**Action item**
For every line below, output the text exactly and leave out images.

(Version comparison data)
########

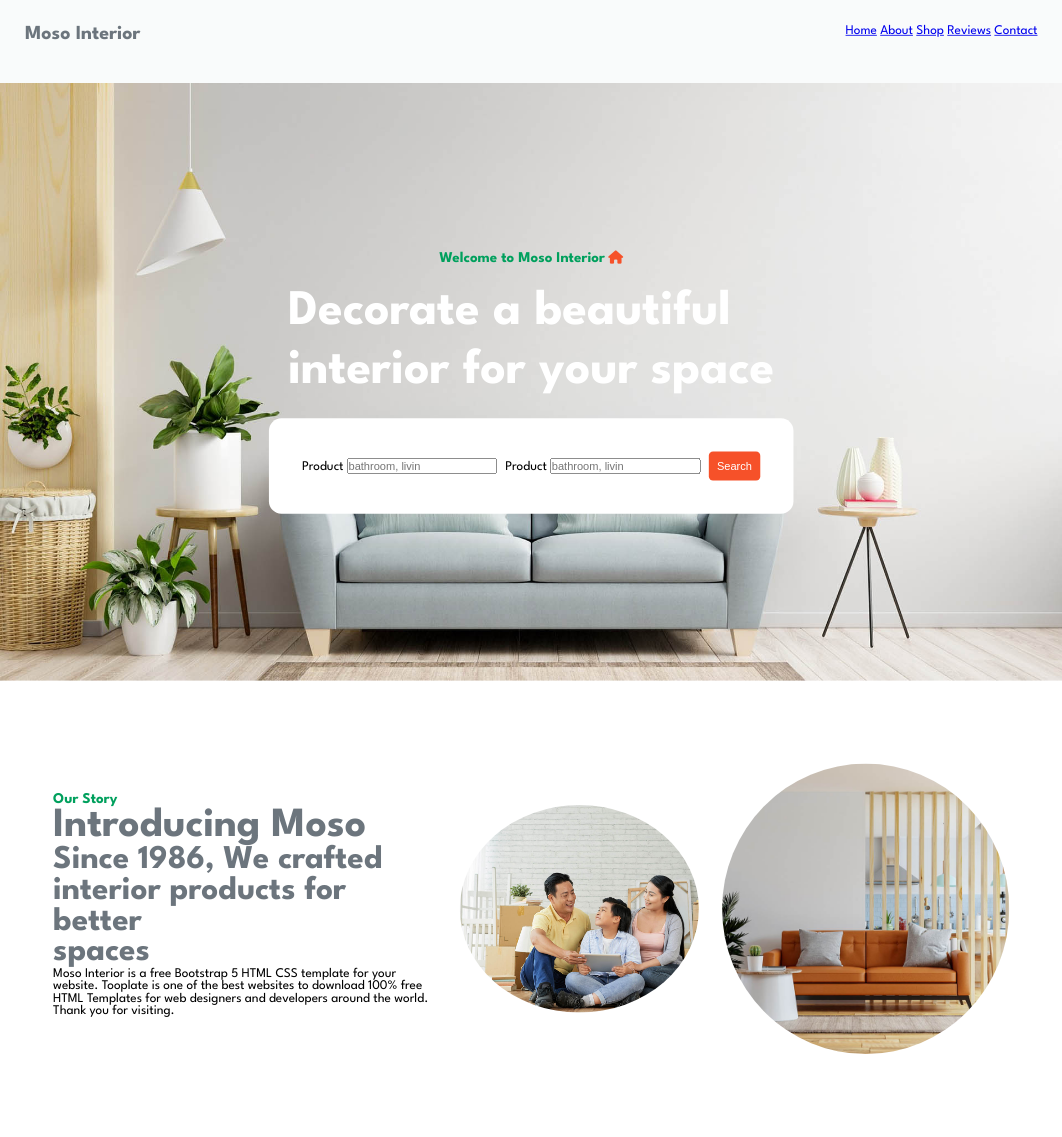
Repository: mariamnabil23/furniture
Page: index.html
The author's editor kept a copy of each file at every save. The page is drawn from the files as they stood at one save, then again after the next save.
The browser window is 1280 px wide. The pictures show the whole page, at 83% of full size.
Some web fonts or font styles are not loaded; a fallback is used.

Above is the page before, as saved 2024-10-30 16:21:35.

### index.html
<!DOCTYPE html>
<html lang="en">

<head>
    <meta charset="UTF-8">
    <meta name="viewport" content="width=device-width, initial-scale=1.0">
    <title>Furnture</title>

    <!-- font awesome -->
    <link rel="stylesheet" href="https://cdnjs.cloudflare.com/ajax/libs/font-awesome/6.0.0-beta3/css/all.min.css">

    <!-- google font -->
    <link rel="preconnect" href="https://fonts.googleapis.com">
    <link rel="preconnect" href="https://fonts.gstatic.com" crossorigin>
    <link
        href="https://fonts.googleapis.com/css2?family=Anton&family=DM+Sans:ital,opsz,wght@0,9..40,100..1000;1,9..40,100..1000&family=Inter:wght@100..900&family=Karla:ital,wght@0,200..800;1,200..800&family=League+Spartan:wght@100..900&family=Montserrat:ital,wght@0,100..900;1,100..900&family=Nunito:ital,wght@0,200..1000;1,200..1000&family=Playwrite+GB+S:ital,wght@0,100..400;1,100..400&family=Saira+Semi+Condensed:wght@100;200;300;400;500;600;700;800;900&family=Sorts+Mill+Goudy:ital@0;1&family=Tajawal:wght@200;300;400;500;700;800;900&family=Work+Sans:ital,wght@0,100..900;1,100..900&family=Yellowtail&family=Zen+Dots&display=swap"
        rel="stylesheet">


    <link rel="stylesheet" href="style.css">
</head>

<body>
    <div class="container">
        <div class="navbar">
            <div class="left">
                <h2>Moso Interior</h2>
            </div>
            <div class="right">
                <ul>
                    <li><a href="#">Home</a></li>
                    <li><a href="#">About</a></li>
                    <li><a href="#">Shop</a></li>
                    <li><a href="#">Reviews</a></li>
                    <li><a href="#">Contact</a></li>
                </ul>
            </div>
        </div>

        <!-- home section -->
        <section class="home">
            <div class="content">
                <div class="top">
                    <h5>Welcome to Moso Interior</h5>
                    <i class="fas fa-home"></i>
                </div>
                <div class="middle">
                    <h1>Decorate a beautiful <br> interior for your space</h1>
                </div>
                <div class="bottom">
                    <div class="l">
                        <label>Product</label>
                        <input placeholder="bathroom, livin">
                    </div>
                    <div class="r">
                        <label>Product</label>
                        <input placeholder="bathroom, livin">
                    </div>
                    <div class="btn">
                        <button>Search</button>
                    </div>
                    <div class="down"><i class="fas fa-arrow"></i></div>
                </div>
            </div>
        </section>

        <!-- about section -->
        <section class="about">
            <div class="content">
                <div class="left">
                    <h5>Our Story</h5>
                    <h1>Introducing Moso</h1>
                    <h2>Since 1986, We crafted <br> interior products for better <br> spaces</h2>
                    <p>Moso Interior is a free Bootstrap 5 HTML CSS template for your website. Tooplate is one of the
                        best websites to download 100% free HTML Templates for web designers and developers around the
                        world. Thank you for visiting.</p>
                </div>
                <div class="middle">
                    <img src="/images/about1.jpg">
                </div>
                <div class="right">
                    <img src="/images/about2.jpg">
                </div>
            </div>
        </section>
    </div>
</body>

</html>

### style.css
@import url('https://fonts.googleapis.com/css2?family=Anton&family=DM+Sans:ital,opsz,wght@0,9..40,100..1000;1,9..40,100..1000&family=Inter:wght@100..900&family=Karla:ital,wght@0,200..800;1,200..800&family=League+Spartan:wght@100..900&family=Montserrat:ital,wght@0,100..900;1,100..900&family=Nunito:ital,wght@0,200..1000;1,200..1000&family=Playwrite+GB+S:ital,wght@0,100..400;1,100..400&family=Saira+Semi+Condensed:wght@100;200;300;400;500;600;700;800;900&family=Sorts+Mill+Goudy:ital@0;1&family=Tajawal:wght@200;300;400;500;700;800;900&family=Work+Sans:ital,wght@0,100..900;1,100..900&family=Yellowtail&family=Zen+Dots&display=swap');


*{
    box-sizing: border-box;
    padding: 0;
    margin: 0;
}
body{
    font-family: "League Spartan", sans-serif;
}
ul{
    list-style: none;
}

.navbar{
    width: 100%;
    height: 100px;
    background-color: rgb(249, 251, 251);
    padding: 30px;
}
.navbar .left{
    float: left;
    display: inline;
}
.navbar .right{
    float: right;
    display: inline;
}
.navbar .right ul li{
    display: inline;
}


/* home */
.home{
    width: 100%;
    height: 100vh;
    background-image: url("/images/home-bg-1.jpg");
    background-size: cover;
    display: flex;
    flex-direction: column;
    align-items: center;
    justify-content: center;
    align-items: center;
}
.home .content{
    display: flex;
    flex-direction: column;
    align-items: center;
    justify-content: center;
    align-items: center;
}
.home .top h5{
    display: inline;
    color: #00a05d;
    font-size: 18px;
}
.home .top i{
    color: #f65129;
}
.home .middle h1{
    color: white;
    font-size: 60px;
    margin: 20px 0;
    line-height: 1.2;
}
.home .bottom {
    background: white;
    border-radius: 15px;
    padding: 40px;
    display: flex;
}
.home .bottom .l,
.home .bottom .r{
    margin: auto;
}
.home .bottom .r,
.home .bottom .btn{
    padding-left: 10px;
}
.home .bottom button{
    background: #f65129;
    padding: 10px;
    color: white;
    border: none;
    border-radius: 5px;
}


/* about */

.about{

}
.about .content{
    display: flex;
    justify-content: space-between;
    align-items: center;
    width: 90%;
    margin: 100px auto;
}
.about .left{
    width: 40%;
    height: 280px;
}
.about .left h5{
    color: #00a05d;
    font-size: 18px;
}
.about .middle{
    width: 25%;
    height: 250px;
}
.about .middle img{
    width: 100%;
    height: 100%;
    object-fit: cover;
    border-radius: 100%;
}
.about .right{
    width: 30%;
    height: 350px;
}
.about .right img{
    width: 100%;
    height: 100%;
    object-fit: cover;
    border-radius: 100%;
}
.about .left h1, h2{
    color: #6c757d;
}
.about .left h1{
    font-size: 50px;
}
.about .left h2{
    font-size: 40px;
    font-weight: ;

}

After the next save:
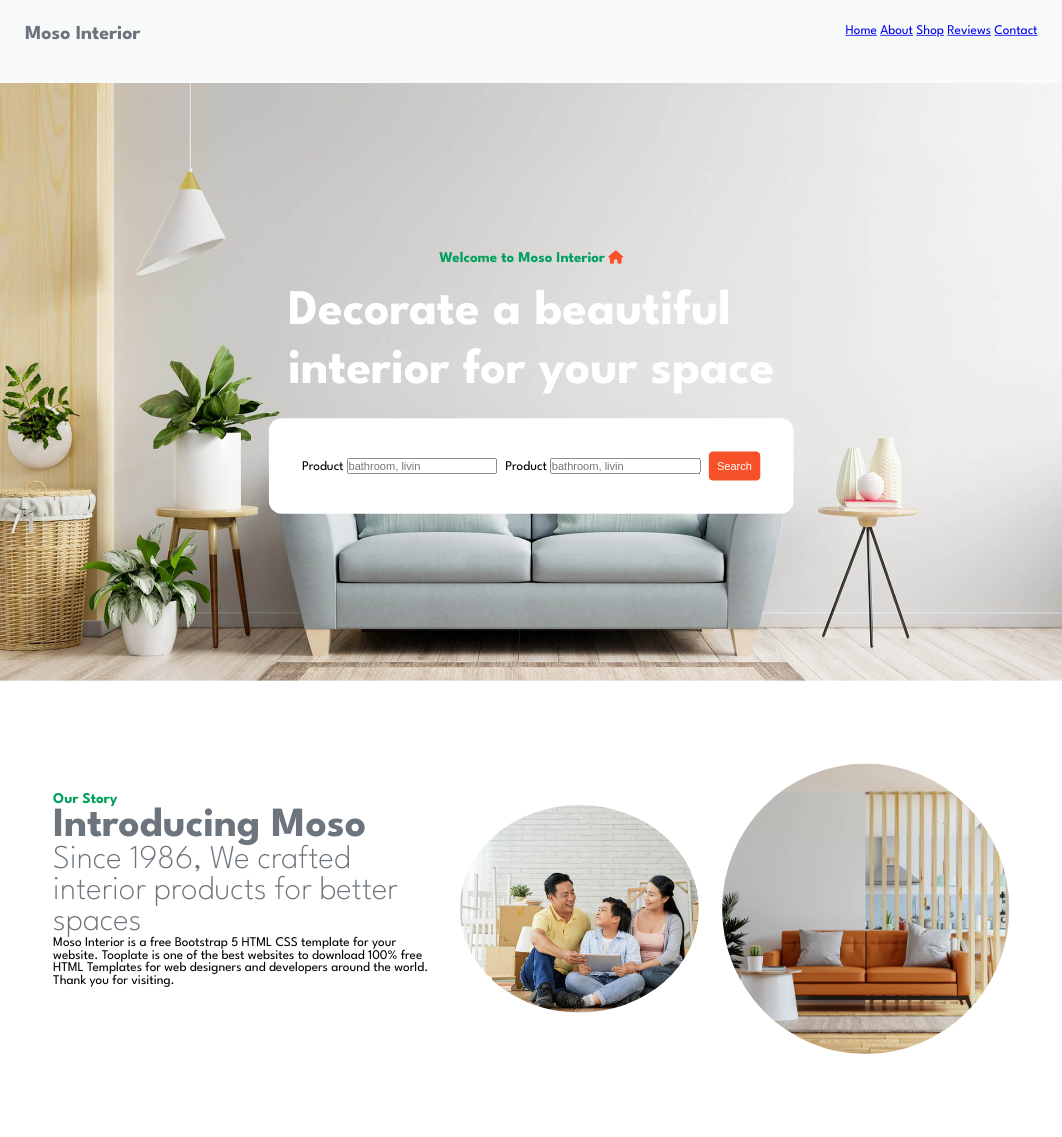
Saved 16 s later.
--- a/style.css
+++ b/style.css
@@ -136,6 +136,6 @@ ul{
 }
 .about .left h2{
     font-size: 40px;
-    font-weight: ;
+    font-weight: 200;
 
 }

########

**Result for this exercise**
Repository: mariamnabil23/furniture
Page: index.html
The author's editor kept a copy of each file at every save. The page is drawn from the files as they stood at one save, then again after the next save.
The browser window is 1280 px wide. The pictures show the whole page, at 83% of full size.
Some web fonts or font styles are not loaded; a fallback is used.

Above is the page before, as saved 2024-10-30 16:21:35.

### index.html
<!DOCTYPE html>
<html lang="en">

<head>
    <meta charset="UTF-8">
    <meta name="viewport" content="width=device-width, initial-scale=1.0">
    <title>Furnture</title>

    <!-- font awesome -->
    <link rel="stylesheet" href="https://cdnjs.cloudflare.com/ajax/libs/font-awesome/6.0.0-beta3/css/all.min.css">

    <!-- google font -->
    <link rel="preconnect" href="https://fonts.googleapis.com">
    <link rel="preconnect" href="https://fonts.gstatic.com" crossorigin>
    <link
        href="https://fonts.googleapis.com/css2?family=Anton&family=DM+Sans:ital,opsz,wght@0,9..40,100..1000;1,9..40,100..1000&family=Inter:wght@100..900&family=Karla:ital,wght@0,200..800;1,200..800&family=League+Spartan:wght@100..900&family=Montserrat:ital,wght@0,100..900;1,100..900&family=Nunito:ital,wght@0,200..1000;1,200..1000&family=Playwrite+GB+S:ital,wght@0,100..400;1,100..400&family=Saira+Semi+Condensed:wght@100;200;300;400;500;600;700;800;900&family=Sorts+Mill+Goudy:ital@0;1&family=Tajawal:wght@200;300;400;500;700;800;900&family=Work+Sans:ital,wght@0,100..900;1,100..900&family=Yellowtail&family=Zen+Dots&display=swap"
        rel="stylesheet">


    <link rel="stylesheet" href="style.css">
</head>

<body>
    <div class="container">
        <div class="navbar">
            <div class="left">
                <h2>Moso Interior</h2>
            </div>
            <div class="right">
                <ul>
                    <li><a href="#">Home</a></li>
                    <li><a href="#">About</a></li>
                    <li><a href="#">Shop</a></li>
                    <li><a href="#">Reviews</a></li>
                    <li><a href="#">Contact</a></li>
                </ul>
            </div>
        </div>

        <!-- home section -->
        <section class="home">
            <div class="content">
                <div class="top">
                    <h5>Welcome to Moso Interior</h5>
                    <i class="fas fa-home"></i>
                </div>
                <div class="middle">
                    <h1>Decorate a beautiful <br> interior for your space</h1>
                </div>
                <div class="bottom">
                    <div class="l">
                        <label>Product</label>
                        <input placeholder="bathroom, livin">
                    </div>
                    <div class="r">
                        <label>Product</label>
                        <input placeholder="bathroom, livin">
                    </div>
                    <div class="btn">
                        <button>Search</button>
                    </div>
                    <div class="down"><i class="fas fa-arrow"></i></div>
                </div>
            </div>
        </section>

        <!-- about section -->
        <section class="about">
            <div class="content">
                <div class="left">
                    <h5>Our Story</h5>
                    <h1>Introducing Moso</h1>
                    <h2>Since 1986, We crafted <br> interior products for better <br> spaces</h2>
                    <p>Moso Interior is a free Bootstrap 5 HTML CSS template for your website. Tooplate is one of the
                        best websites to download 100% free HTML Templates for web designers and developers around the
                        world. Thank you for visiting.</p>
                </div>
                <div class="middle">
                    <img src="/images/about1.jpg">
                </div>
                <div class="right">
                    <img src="/images/about2.jpg">
                </div>
            </div>
        </section>
    </div>
</body>

</html>

### style.css
@import url('https://fonts.googleapis.com/css2?family=Anton&family=DM+Sans:ital,opsz,wght@0,9..40,100..1000;1,9..40,100..1000&family=Inter:wght@100..900&family=Karla:ital,wght@0,200..800;1,200..800&family=League+Spartan:wght@100..900&family=Montserrat:ital,wght@0,100..900;1,100..900&family=Nunito:ital,wght@0,200..1000;1,200..1000&family=Playwrite+GB+S:ital,wght@0,100..400;1,100..400&family=Saira+Semi+Condensed:wght@100;200;300;400;500;600;700;800;900&family=Sorts+Mill+Goudy:ital@0;1&family=Tajawal:wght@200;300;400;500;700;800;900&family=Work+Sans:ital,wght@0,100..900;1,100..900&family=Yellowtail&family=Zen+Dots&display=swap');


*{
    box-sizing: border-box;
    padding: 0;
    margin: 0;
}
body{
    font-family: "League Spartan", sans-serif;
}
ul{
    list-style: none;
}

.navbar{
    width: 100%;
    height: 100px;
    background-color: rgb(249, 251, 251);
    padding: 30px;
}
.navbar .left{
    float: left;
    display: inline;
}
.navbar .right{
    float: right;
    display: inline;
}
.navbar .right ul li{
    display: inline;
}


/* home */
.home{
    width: 100%;
    height: 100vh;
    background-image: url("/images/home-bg-1.jpg");
    background-size: cover;
    display: flex;
    flex-direction: column;
    align-items: center;
    justify-content: center;
    align-items: center;
}
.home .content{
    display: flex;
    flex-direction: column;
    align-items: center;
    justify-content: center;
    align-items: center;
}
.home .top h5{
    display: inline;
    color: #00a05d;
    font-size: 18px;
}
.home .top i{
    color: #f65129;
}
.home .middle h1{
    color: white;
    font-size: 60px;
    margin: 20px 0;
    line-height: 1.2;
}
.home .bottom {
    background: white;
    border-radius: 15px;
    padding: 40px;
    display: flex;
}
.home .bottom .l,
.home .bottom .r{
    margin: auto;
}
.home .bottom .r,
.home .bottom .btn{
    padding-left: 10px;
}
.home .bottom button{
    background: #f65129;
    padding: 10px;
    color: white;
    border: none;
    border-radius: 5px;
}


/* about */

.about{

}
.about .content{
    display: flex;
    justify-content: space-between;
    align-items: center;
    width: 90%;
    margin: 100px auto;
}
.about .left{
    width: 40%;
    height: 280px;
}
.about .left h5{
    color: #00a05d;
    font-size: 18px;
}
.about .middle{
    width: 25%;
    height: 250px;
}
.about .middle img{
    width: 100%;
    height: 100%;
    object-fit: cover;
    border-radius: 100%;
}
.about .right{
    width: 30%;
    height: 350px;
}
.about .right img{
    width: 100%;
    height: 100%;
    object-fit: cover;
    border-radius: 100%;
}
.about .left h1, h2{
    color: #6c757d;
}
.about .left h1{
    font-size: 50px;
}
.about .left h2{
    font-size: 40px;
    font-weight: ;

}

After the next save:
Saved 16 s later.
--- a/style.css
+++ b/style.css
@@ -136,6 +136,6 @@ ul{
 }
 .about .left h2{
     font-size: 40px;
-    font-weight: ;
+    font-weight: 200;
 
 }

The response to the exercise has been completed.